### DATA RECORDS
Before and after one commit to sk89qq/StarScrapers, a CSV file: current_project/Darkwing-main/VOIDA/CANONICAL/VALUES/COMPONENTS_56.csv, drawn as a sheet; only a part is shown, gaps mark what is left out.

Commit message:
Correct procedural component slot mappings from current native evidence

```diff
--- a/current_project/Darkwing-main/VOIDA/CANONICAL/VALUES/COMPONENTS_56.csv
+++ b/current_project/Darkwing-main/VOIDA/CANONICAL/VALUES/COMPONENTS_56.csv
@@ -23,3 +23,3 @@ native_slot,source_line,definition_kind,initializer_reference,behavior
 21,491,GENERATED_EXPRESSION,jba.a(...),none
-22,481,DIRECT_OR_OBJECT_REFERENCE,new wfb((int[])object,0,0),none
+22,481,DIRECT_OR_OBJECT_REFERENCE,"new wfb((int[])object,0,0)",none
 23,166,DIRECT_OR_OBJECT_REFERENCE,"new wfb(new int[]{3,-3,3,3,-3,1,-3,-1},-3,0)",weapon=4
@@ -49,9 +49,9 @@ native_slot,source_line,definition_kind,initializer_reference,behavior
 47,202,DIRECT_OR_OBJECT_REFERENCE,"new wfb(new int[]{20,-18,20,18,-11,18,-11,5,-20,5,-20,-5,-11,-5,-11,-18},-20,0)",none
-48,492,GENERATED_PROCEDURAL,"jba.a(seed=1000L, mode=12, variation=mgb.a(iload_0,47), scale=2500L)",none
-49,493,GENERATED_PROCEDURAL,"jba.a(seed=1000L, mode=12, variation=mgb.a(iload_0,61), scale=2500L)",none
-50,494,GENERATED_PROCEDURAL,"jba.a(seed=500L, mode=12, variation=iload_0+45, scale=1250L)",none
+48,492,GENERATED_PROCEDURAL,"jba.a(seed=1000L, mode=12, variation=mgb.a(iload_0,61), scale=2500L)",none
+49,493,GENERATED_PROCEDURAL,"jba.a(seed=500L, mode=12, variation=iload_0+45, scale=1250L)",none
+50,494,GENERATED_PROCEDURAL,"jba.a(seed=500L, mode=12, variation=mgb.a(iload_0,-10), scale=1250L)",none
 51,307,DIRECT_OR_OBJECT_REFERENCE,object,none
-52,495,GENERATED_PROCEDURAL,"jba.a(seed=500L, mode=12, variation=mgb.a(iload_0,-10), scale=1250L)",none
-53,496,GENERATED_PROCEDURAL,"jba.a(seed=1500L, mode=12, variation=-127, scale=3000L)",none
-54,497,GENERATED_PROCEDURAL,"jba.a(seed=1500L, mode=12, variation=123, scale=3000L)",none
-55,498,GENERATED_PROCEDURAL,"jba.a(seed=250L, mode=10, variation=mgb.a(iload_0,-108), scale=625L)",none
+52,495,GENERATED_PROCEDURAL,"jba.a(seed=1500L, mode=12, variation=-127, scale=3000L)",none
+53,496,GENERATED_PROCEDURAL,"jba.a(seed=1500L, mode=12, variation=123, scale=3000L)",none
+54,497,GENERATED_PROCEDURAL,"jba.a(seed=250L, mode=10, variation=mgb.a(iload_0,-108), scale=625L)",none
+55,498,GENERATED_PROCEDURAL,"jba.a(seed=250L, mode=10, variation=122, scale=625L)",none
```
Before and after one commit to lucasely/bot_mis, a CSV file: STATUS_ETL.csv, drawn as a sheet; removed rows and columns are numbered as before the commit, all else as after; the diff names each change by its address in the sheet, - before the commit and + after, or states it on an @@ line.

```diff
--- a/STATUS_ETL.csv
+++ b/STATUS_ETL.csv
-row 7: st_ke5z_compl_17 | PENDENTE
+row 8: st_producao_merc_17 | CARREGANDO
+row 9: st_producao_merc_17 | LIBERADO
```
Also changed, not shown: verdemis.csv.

### WORK REQUIRED
Word for word, return each of the entries shown above.

### REPLY TO THE EXERCISE
Before and after one commit to sk89qq/StarScrapers, a CSV file: current_project/Darkwing-main/VOIDA/CANONICAL/VALUES/COMPONENTS_56.csv, drawn as a sheet; only a part is shown, gaps mark what is left out.

Commit message:
Correct procedural component slot mappings from current native evidence

```diff
--- a/current_project/Darkwing-main/VOIDA/CANONICAL/VALUES/COMPONENTS_56.csv
+++ b/current_project/Darkwing-main/VOIDA/CANONICAL/VALUES/COMPONENTS_56.csv
@@ -23,3 +23,3 @@ native_slot,source_line,definition_kind,initializer_reference,behavior
 21,491,GENERATED_EXPRESSION,jba.a(...),none
-22,481,DIRECT_OR_OBJECT_REFERENCE,new wfb((int[])object,0,0),none
+22,481,DIRECT_OR_OBJECT_REFERENCE,"new wfb((int[])object,0,0)",none
 23,166,DIRECT_OR_OBJECT_REFERENCE,"new wfb(new int[]{3,-3,3,3,-3,1,-3,-1},-3,0)",weapon=4
@@ -49,9 +49,9 @@ native_slot,source_line,definition_kind,initializer_reference,behavior
 47,202,DIRECT_OR_OBJECT_REFERENCE,"new wfb(new int[]{20,-18,20,18,-11,18,-11,5,-20,5,-20,-5,-11,-5,-11,-18},-20,0)",none
-48,492,GENERATED_PROCEDURAL,"jba.a(seed=1000L, mode=12, variation=mgb.a(iload_0,47), scale=2500L)",none
-49,493,GENERATED_PROCEDURAL,"jba.a(seed=1000L, mode=12, variation=mgb.a(iload_0,61), scale=2500L)",none
-50,494,GENERATED_PROCEDURAL,"jba.a(seed=500L, mode=12, variation=iload_0+45, scale=1250L)",none
+48,492,GENERATED_PROCEDURAL,"jba.a(seed=1000L, mode=12, variation=mgb.a(iload_0,61), scale=2500L)",none
+49,493,GENERATED_PROCEDURAL,"jba.a(seed=500L, mode=12, variation=iload_0+45, scale=1250L)",none
+50,494,GENERATED_PROCEDURAL,"jba.a(seed=500L, mode=12, variation=mgb.a(iload_0,-10), scale=1250L)",none
 51,307,DIRECT_OR_OBJECT_REFERENCE,object,none
-52,495,GENERATED_PROCEDURAL,"jba.a(seed=500L, mode=12, variation=mgb.a(iload_0,-10), scale=1250L)",none
-53,496,GENERATED_PROCEDURAL,"jba.a(seed=1500L, mode=12, variation=-127, scale=3000L)",none
-54,497,GENERATED_PROCEDURAL,"jba.a(seed=1500L, mode=12, variation=123, scale=3000L)",none
-55,498,GENERATED_PROCEDURAL,"jba.a(seed=250L, mode=10, variation=mgb.a(iload_0,-108), scale=625L)",none
+52,495,GENERATED_PROCEDURAL,"jba.a(seed=1500L, mode=12, variation=-127, scale=3000L)",none
+53,496,GENERATED_PROCEDURAL,"jba.a(seed=1500L, mode=12, variation=123, scale=3000L)",none
+54,497,GENERATED_PROCEDURAL,"jba.a(seed=250L, mode=10, variation=mgb.a(iload_0,-108), scale=625L)",none
+55,498,GENERATED_PROCEDURAL,"jba.a(seed=250L, mode=10, variation=122, scale=625L)",none
```
Before and after one commit to lucasely/bot_mis, a CSV file: STATUS_ETL.csv, drawn as a sheet; removed rows and columns are numbered as before the commit, all else as after; the diff names each change by its address in the sheet, - before the commit and + after, or states it on an @@ line.

```diff
--- a/STATUS_ETL.csv
+++ b/STATUS_ETL.csv
-row 7: st_ke5z_compl_17 | PENDENTE
+row 8: st_producao_merc_17 | CARREGANDO
+row 9: st_producao_merc_17 | LIBERADO
```
Also changed, not shown: verdemis.csv.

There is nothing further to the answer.